TASK: Please output every record below exactly as written, leaving out any pictures.

Image comparison data:
>>>>>
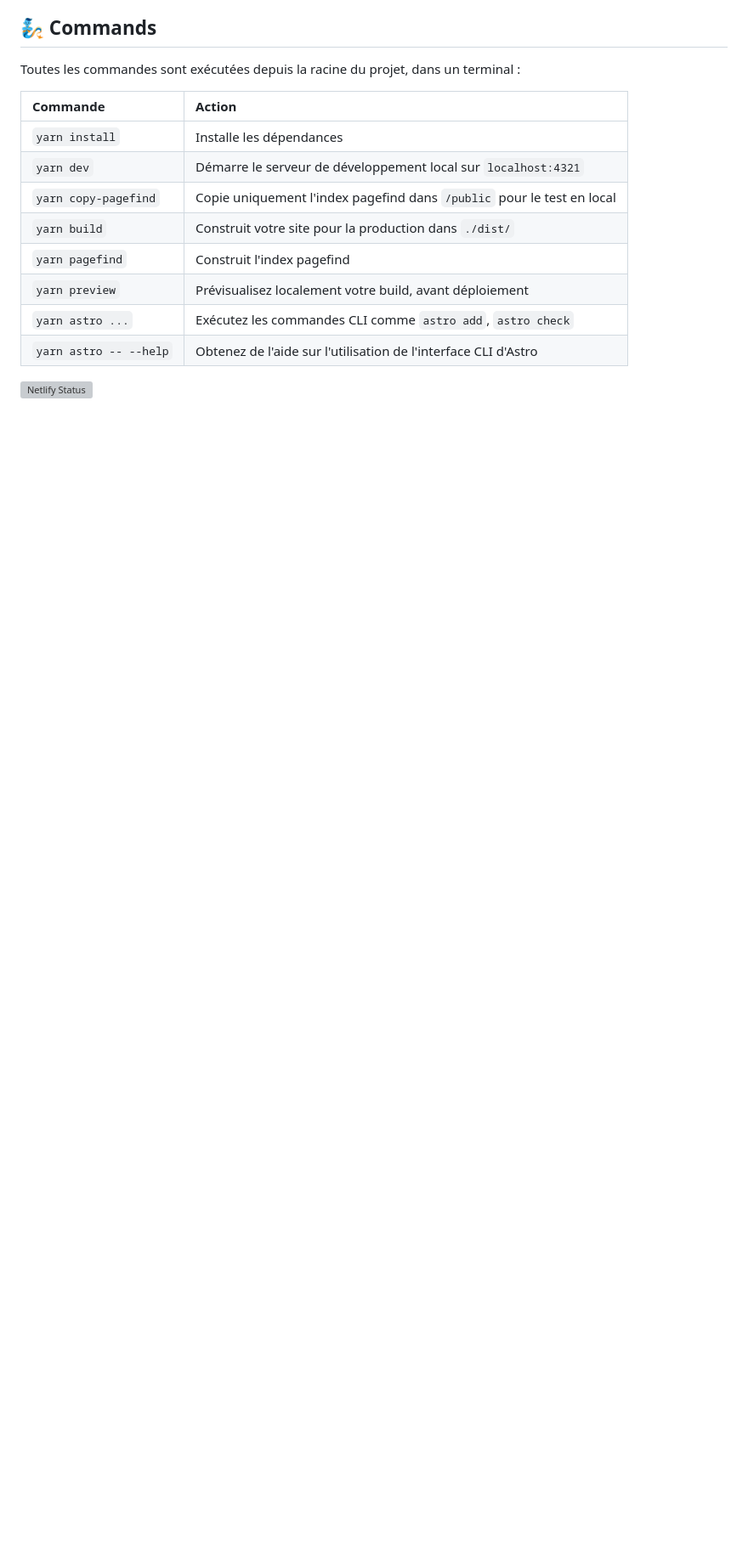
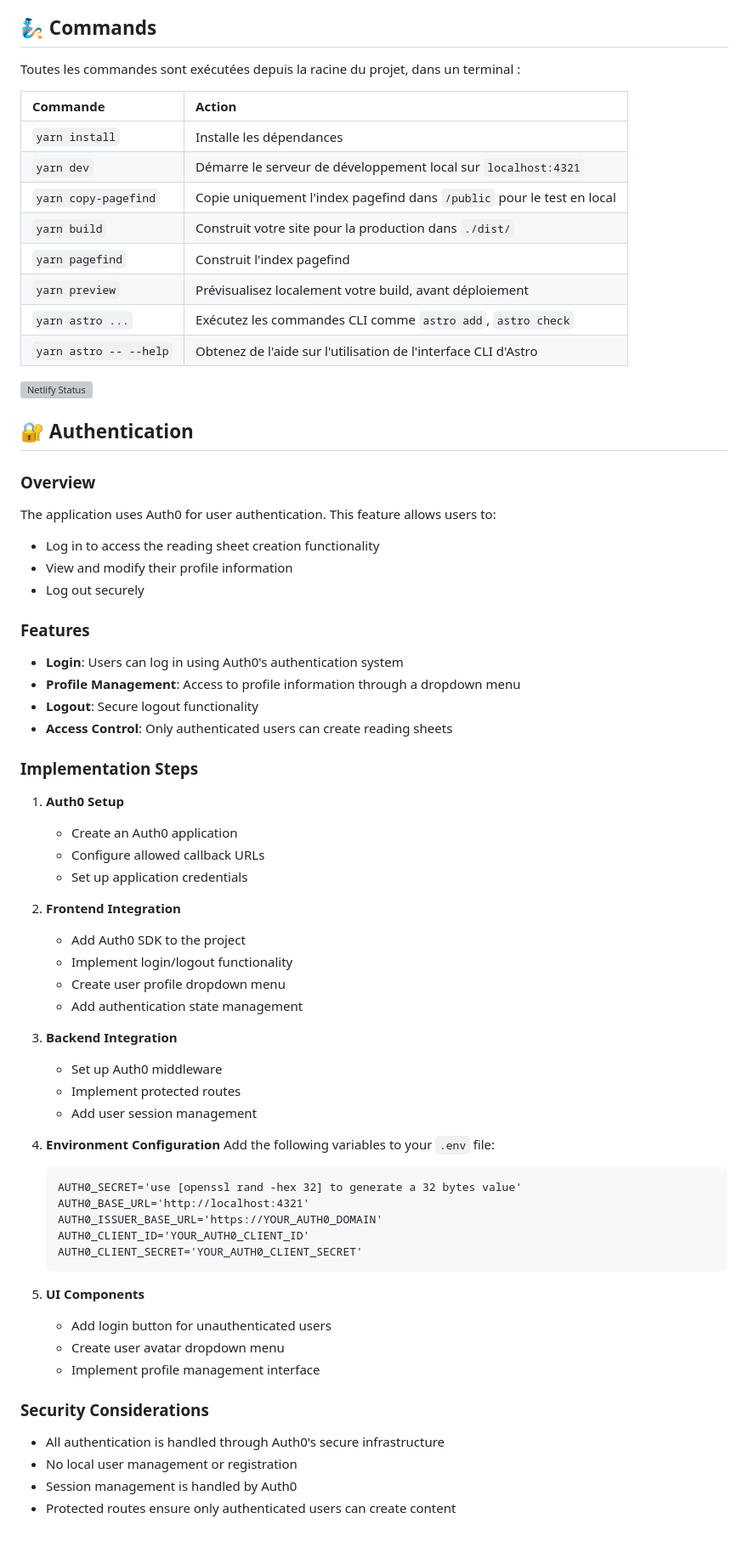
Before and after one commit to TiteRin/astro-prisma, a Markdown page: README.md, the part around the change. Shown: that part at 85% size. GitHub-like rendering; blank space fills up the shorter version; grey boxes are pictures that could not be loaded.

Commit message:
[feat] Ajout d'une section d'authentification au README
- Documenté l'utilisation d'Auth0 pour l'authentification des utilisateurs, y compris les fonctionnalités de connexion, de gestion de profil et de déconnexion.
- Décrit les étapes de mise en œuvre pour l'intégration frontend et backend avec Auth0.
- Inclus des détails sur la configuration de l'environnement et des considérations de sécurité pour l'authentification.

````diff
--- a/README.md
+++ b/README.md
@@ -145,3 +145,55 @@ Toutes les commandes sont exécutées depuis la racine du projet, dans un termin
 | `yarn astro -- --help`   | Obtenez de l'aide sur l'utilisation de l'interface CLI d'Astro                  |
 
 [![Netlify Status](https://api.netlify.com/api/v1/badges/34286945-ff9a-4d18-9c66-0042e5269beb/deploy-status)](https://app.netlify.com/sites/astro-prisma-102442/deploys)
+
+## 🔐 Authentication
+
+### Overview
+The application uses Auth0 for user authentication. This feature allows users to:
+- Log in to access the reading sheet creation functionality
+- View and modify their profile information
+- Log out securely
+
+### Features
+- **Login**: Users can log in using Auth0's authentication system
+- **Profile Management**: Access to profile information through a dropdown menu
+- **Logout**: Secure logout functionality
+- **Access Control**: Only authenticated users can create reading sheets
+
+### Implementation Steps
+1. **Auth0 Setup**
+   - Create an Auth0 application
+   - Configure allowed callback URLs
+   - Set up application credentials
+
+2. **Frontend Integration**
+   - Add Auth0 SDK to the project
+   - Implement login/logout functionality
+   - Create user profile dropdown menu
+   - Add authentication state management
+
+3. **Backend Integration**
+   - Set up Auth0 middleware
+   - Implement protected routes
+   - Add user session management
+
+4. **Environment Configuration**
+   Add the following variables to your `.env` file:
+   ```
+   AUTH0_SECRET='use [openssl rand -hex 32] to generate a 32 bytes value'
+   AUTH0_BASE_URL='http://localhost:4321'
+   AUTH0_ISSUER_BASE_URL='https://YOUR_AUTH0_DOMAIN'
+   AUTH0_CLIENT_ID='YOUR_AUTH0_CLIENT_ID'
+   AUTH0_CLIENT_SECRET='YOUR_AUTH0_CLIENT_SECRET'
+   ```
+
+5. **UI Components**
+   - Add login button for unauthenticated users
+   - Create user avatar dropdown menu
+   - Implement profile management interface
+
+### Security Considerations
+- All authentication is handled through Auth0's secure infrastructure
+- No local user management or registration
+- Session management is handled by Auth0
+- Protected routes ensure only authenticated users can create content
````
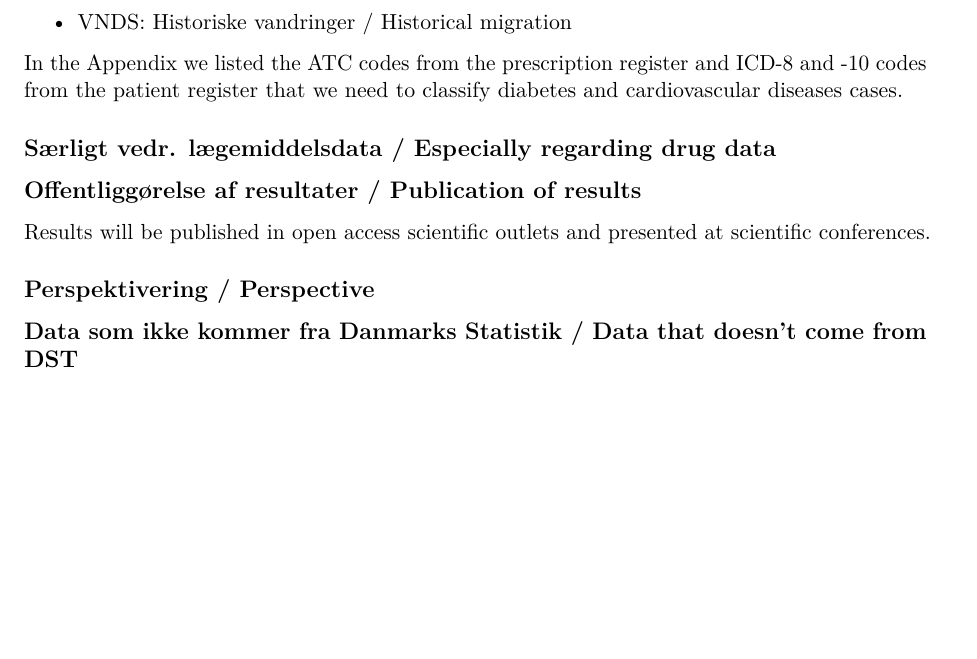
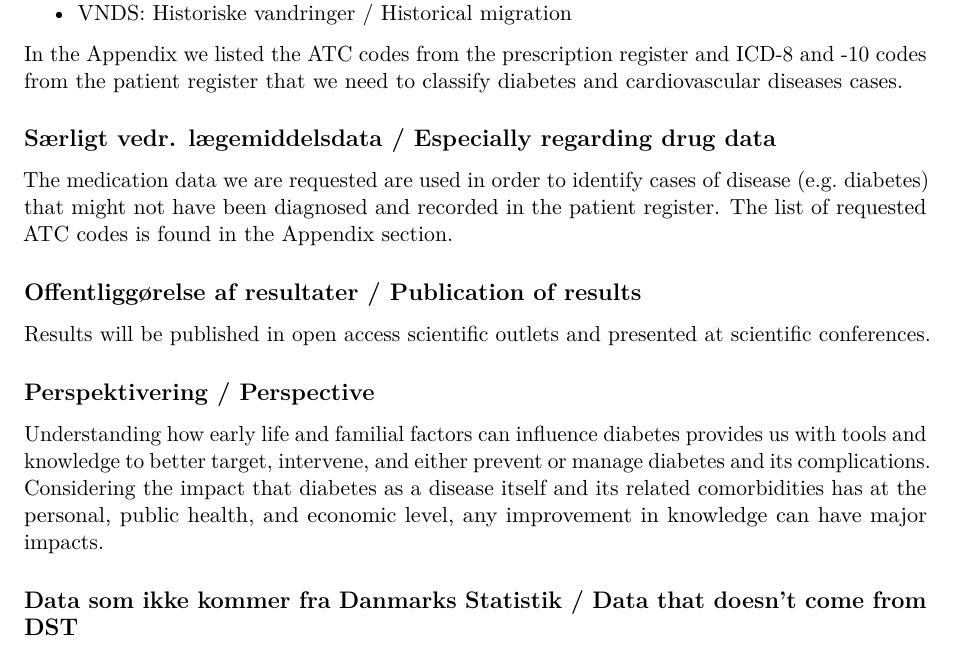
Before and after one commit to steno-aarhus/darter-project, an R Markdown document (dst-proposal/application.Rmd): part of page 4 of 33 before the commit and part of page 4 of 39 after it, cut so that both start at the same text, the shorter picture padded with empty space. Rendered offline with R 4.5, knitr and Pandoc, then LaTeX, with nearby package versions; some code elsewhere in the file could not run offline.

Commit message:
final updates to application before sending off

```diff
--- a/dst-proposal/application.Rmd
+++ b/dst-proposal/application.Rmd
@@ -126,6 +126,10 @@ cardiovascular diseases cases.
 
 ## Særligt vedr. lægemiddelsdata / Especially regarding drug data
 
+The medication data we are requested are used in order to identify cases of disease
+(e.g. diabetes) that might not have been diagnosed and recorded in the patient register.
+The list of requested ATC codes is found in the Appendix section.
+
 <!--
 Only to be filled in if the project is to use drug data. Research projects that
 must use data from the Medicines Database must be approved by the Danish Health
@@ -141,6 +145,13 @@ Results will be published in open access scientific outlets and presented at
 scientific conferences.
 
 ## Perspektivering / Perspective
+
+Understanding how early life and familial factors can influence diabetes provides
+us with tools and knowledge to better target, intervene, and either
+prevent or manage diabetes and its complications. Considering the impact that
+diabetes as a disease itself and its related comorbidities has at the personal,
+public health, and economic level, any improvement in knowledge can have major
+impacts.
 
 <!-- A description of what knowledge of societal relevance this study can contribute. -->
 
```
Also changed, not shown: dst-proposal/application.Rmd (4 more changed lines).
<<<<<
WRITTEN ANSWER:
Before and after one commit to TiteRin/astro-prisma, a Markdown page: README.md, the part around the change. Shown: that part at 85% size. GitHub-like rendering; blank space fills up the shorter version; grey boxes are pictures that could not be loaded.

Commit message:
[feat] Ajout d'une section d'authentification au README
- Documenté l'utilisation d'Auth0 pour l'authentification des utilisateurs, y compris les fonctionnalités de connexion, de gestion de profil et de déconnexion.
- Décrit les étapes de mise en œuvre pour l'intégration frontend et backend avec Auth0.
- Inclus des détails sur la configuration de l'environnement et des considérations de sécurité pour l'authentification.

````diff
--- a/README.md
+++ b/README.md
@@ -145,3 +145,55 @@ Toutes les commandes sont exécutées depuis la racine du projet, dans un termin
 | `yarn astro -- --help`   | Obtenez de l'aide sur l'utilisation de l'interface CLI d'Astro                  |
 
 [![Netlify Status](https://api.netlify.com/api/v1/badges/34286945-ff9a-4d18-9c66-0042e5269beb/deploy-status)](https://app.netlify.com/sites/astro-prisma-102442/deploys)
+
+## 🔐 Authentication
+
+### Overview
+The application uses Auth0 for user authentication. This feature allows users to:
+- Log in to access the reading sheet creation functionality
+- View and modify their profile information
+- Log out securely
+
+### Features
+- **Login**: Users can log in using Auth0's authentication system
+- **Profile Management**: Access to profile information through a dropdown menu
+- **Logout**: Secure logout functionality
+- **Access Control**: Only authenticated users can create reading sheets
+
+### Implementation Steps
+1. **Auth0 Setup**
+   - Create an Auth0 application
+   - Configure allowed callback URLs
+   - Set up application credentials
+
+2. **Frontend Integration**
+   - Add Auth0 SDK to the project
+   - Implement login/logout functionality
+   - Create user profile dropdown menu
+   - Add authentication state management
+
+3. **Backend Integration**
+   - Set up Auth0 middleware
+   - Implement protected routes
+   - Add user session management
+
+4. **Environment Configuration**
+   Add the following variables to your `.env` file:
+   ```
+   AUTH0_SECRET='use [openssl rand -hex 32] to generate a 32 bytes value'
+   AUTH0_BASE_URL='http://localhost:4321'
+   AUTH0_ISSUER_BASE_URL='https://YOUR_AUTH0_DOMAIN'
+   AUTH0_CLIENT_ID='YOUR_AUTH0_CLIENT_ID'
+   AUTH0_CLIENT_SECRET='YOUR_AUTH0_CLIENT_SECRET'
+   ```
+
+5. **UI Components**
+   - Add login button for unauthenticated users
+   - Create user avatar dropdown menu
+   - Implement profile management interface
+
+### Security Considerations
+- All authentication is handled through Auth0's secure infrastructure
+- No local user management or registration
+- Session management is handled by Auth0
+- Protected routes ensure only authenticated users can create content
````
Before and after one commit to steno-aarhus/darter-project, an R Markdown document (dst-proposal/application.Rmd): part of page 4 of 33 before the commit and part of page 4 of 39 after it, cut so that both start at the same text, the shorter picture padded with empty space. Rendered offline with R 4.5, knitr and Pandoc, then LaTeX, with nearby package versions; some code elsewhere in the file could not run offline.

Commit message:
final updates to application before sending off

```diff
--- a/dst-proposal/application.Rmd
+++ b/dst-proposal/application.Rmd
@@ -126,6 +126,10 @@ cardiovascular diseases cases.
 
 ## Særligt vedr. lægemiddelsdata / Especially regarding drug data
 
+The medication data we are requested are used in order to identify cases of disease
+(e.g. diabetes) that might not have been diagnosed and recorded in the patient register.
+The list of requested ATC codes is found in the Appendix section.
+
 <!--
 Only to be filled in if the project is to use drug data. Research projects that
 must use data from the Medicines Database must be approved by the Danish Health
@@ -141,6 +145,13 @@ Results will be published in open access scientific outlets and presented at
 scientific conferences.
 
 ## Perspektivering / Perspective
+
+Understanding how early life and familial factors can influence diabetes provides
+us with tools and knowledge to better target, intervene, and either
+prevent or manage diabetes and its complications. Considering the impact that
+diabetes as a disease itself and its related comorbidities has at the personal,
+public health, and economic level, any improvement in knowledge can have major
+impacts.
 
 <!-- A description of what knowledge of societal relevance this study can contribute. -->
 
```
Also changed, not shown: dst-proposal/application.Rmd (4 more changed lines).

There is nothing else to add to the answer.